Let, for example, $i = 1$. If also $a _ {11} \neq 0$, then the vectors $( a _ {21} / a _ {11} , - 1, 0 \dots 0) \dots ( a _ {m1} / a _ {11} , 0, 0 \dots - 1)$ may be taken as the non-zero generating elements of the space $P ^ {m} ( U _ {1} )$, and the $U _ {1}$- convolution of the system $S ^ {0}$ will coincide with the procedure of elimination of the unknown $x _ {1}$ in Gauss' method.

The $U$- convolution of the system $S ^ {0}$ for $U = U _ {i} + U _ {k}$ is a procedure for the simultaneous elimination of two unknowns $x _ {i}$ and $x _ {k}$. For example, let $i = 1$ and $k = 2$. If also

$$\Delta _ {12} = \left | \begin{array}{ll} a _ {11} &a _ {21} \\ a _ {12} &a _ {22} \\ \end{array} \right | \neq 0,$$

then the rows of the matrix

$$\left \| \begin{array}{cccccc} - \Delta _ {23} &\Delta _ {13} &- \Delta _ {12} & 0 &\dots & 0 \\ - \Delta _ {24} &\Delta _ {14} & 0 &- \Delta _ {12} &\dots & 0 \\ \dots &\dots &\dots &\dots &{} &\dots \\ - \Delta _ {2m} &\Delta _ {1m} & 0 & 0 &\dots &- \Delta _ {12} \\ \end{array} \right \| ,$$

where

$$\Delta _ {rs} = \ \left | \begin{array}{ll} a _ {r1} &a _ {s1} \\ a _ {r2} &a _ {s2} \\ \end{array} \right | ,$$

may be used to obtain the $( U _ {1} + U _ {2} )$- convolution of the system $S ^ {0}$. By a suitable elimination of individual unknowns with eliminations of certain pairs (or, generally, samples) of unknowns, the system $S ^ {0}$ may be solved by using algorithms which are generalizations of the Gauss method.

How to Cite This Entry:
Gauss method.

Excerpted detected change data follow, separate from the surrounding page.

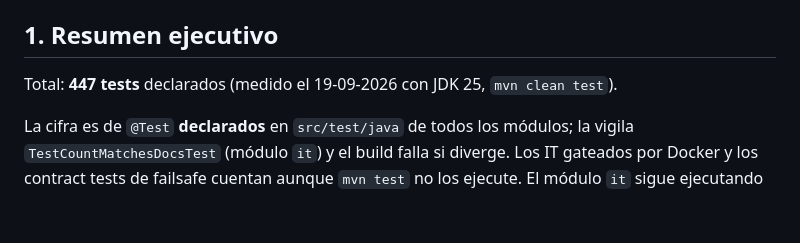
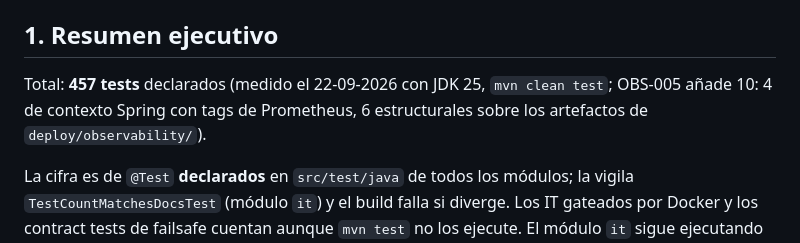
Before and after one commit to xurxovega/poc-sap-integration-java, a Markdown page: docs/testing/TESTING.md, the part around the change. GitHub-like rendering; blank space fills up the shorter version.

```diff
--- a/docs/testing/TESTING.md
+++ b/docs/testing/TESTING.md
@@ -8,7 +8,7 @@
 
 ## 1. Resumen ejecutivo
 
-Total: **447 tests** declarados (medido el 19-09-2026 con JDK 25, `mvn clean test`).
+Total: **457 tests** declarados (medido el 22-09-2026 con JDK 25, `mvn clean test`; OBS-005 añade 10: 4 de contexto Spring con tags de Prometheus, 6 estructurales sobre los artefactos de `deploy/observability/`).
 
 La cifra es de `@Test` **declarados** en `src/test/java` de todos los módulos; la vigila
 `TestCountMatchesDocsTest` (módulo `it`) y el build falla si diverge. Los IT gateados
```
Also changed, not shown: README.md (+2 -2 lines).
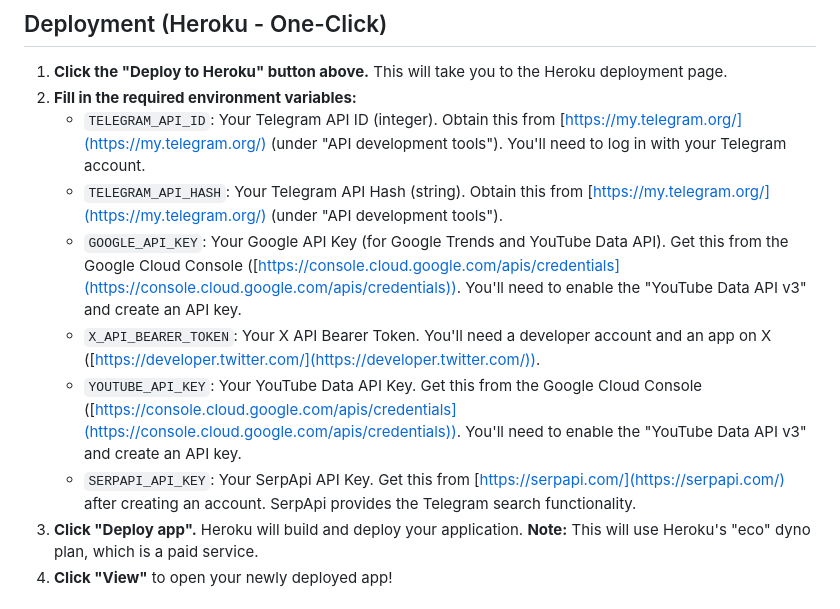
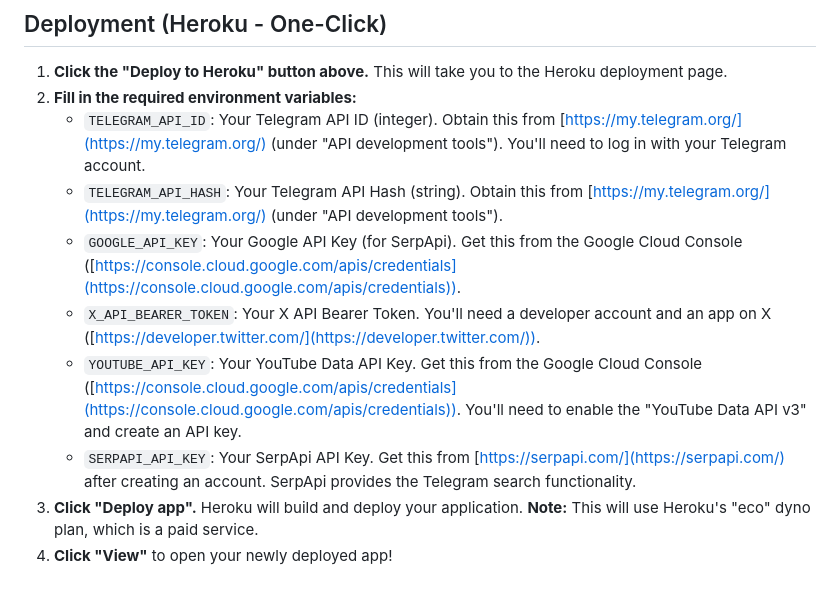
Before and after one commit to manybotts/telegram-SEO, a Markdown page: README.md, the part around the change. GitHub-like rendering.

```diff
--- a/README.md
+++ b/README.md
@@ -18,10 +18,10 @@ This web application helps Telegram channel owners optimize their channels for b
 2.  **Fill in the required environment variables:**
     *   `TELEGRAM_API_ID`: Your Telegram API ID (integer). Obtain this from [https://my.telegram.org/](https://my.telegram.org/) (under "API development tools"). You'll need to log in with your Telegram account.
     *   `TELEGRAM_API_HASH`: Your Telegram API Hash (string). Obtain this from [https://my.telegram.org/](https://my.telegram.org/) (under "API development tools").
-    *   `GOOGLE_API_KEY`: Your Google API Key (for Google Trends and YouTube Data API). Get this from the Google Cloud Console ([https://console.cloud.google.com/apis/credentials](https://console.cloud.google.com/apis/credentials)). You'll need to enable the "YouTube Data API v3" and create an API key.
+    *   `GOOGLE_API_KEY`: Your Google API Key (for SerpApi). Get this from the Google Cloud Console ([https://console.cloud.google.com/apis/credentials](https://console.cloud.google.com/apis/credentials)).
     *   `X_API_BEARER_TOKEN`: Your X API Bearer Token. You'll need a developer account and an app on X ([https://developer.twitter.com/](https://developer.twitter.com/)).
     *   `YOUTUBE_API_KEY`: Your YouTube Data API Key. Get this from the Google Cloud Console ([https://console.cloud.google.com/apis/credentials](https://console.cloud.google.com/apis/credentials)). You'll need to enable the "YouTube Data API v3" and create an API key.
-    *   `SERPAPI_API_KEY`: Your SerpApi API Key. Get this from [https://serpapi.com/](https://serpapi.com/) after creating an account.  SerpApi provides the Telegram search functionality.
+    *   `SERPAPI_API_KEY`: Your SerpApi API Key. Get this from [https://serpapi.com/](https://serpapi.com/) after creating an account. SerpApi provides the Telegram search functionality.
 3.  **Click "Deploy app".** Heroku will build and deploy your application. **Note:** This will use Heroku's "eco" dyno plan, which is a paid service.
 4.  **Click "View"** to open your newly deployed app!
 
```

Encyclopedia of Mathematics. URL: http://encyclopediaofmath.org/index.php?title=Gauss_method&oldid=47050
This article was adapted from an original article by S.N. Chernikov (originator), which appeared in Encyclopedia of Mathematics - ISBN 1402006098. See original article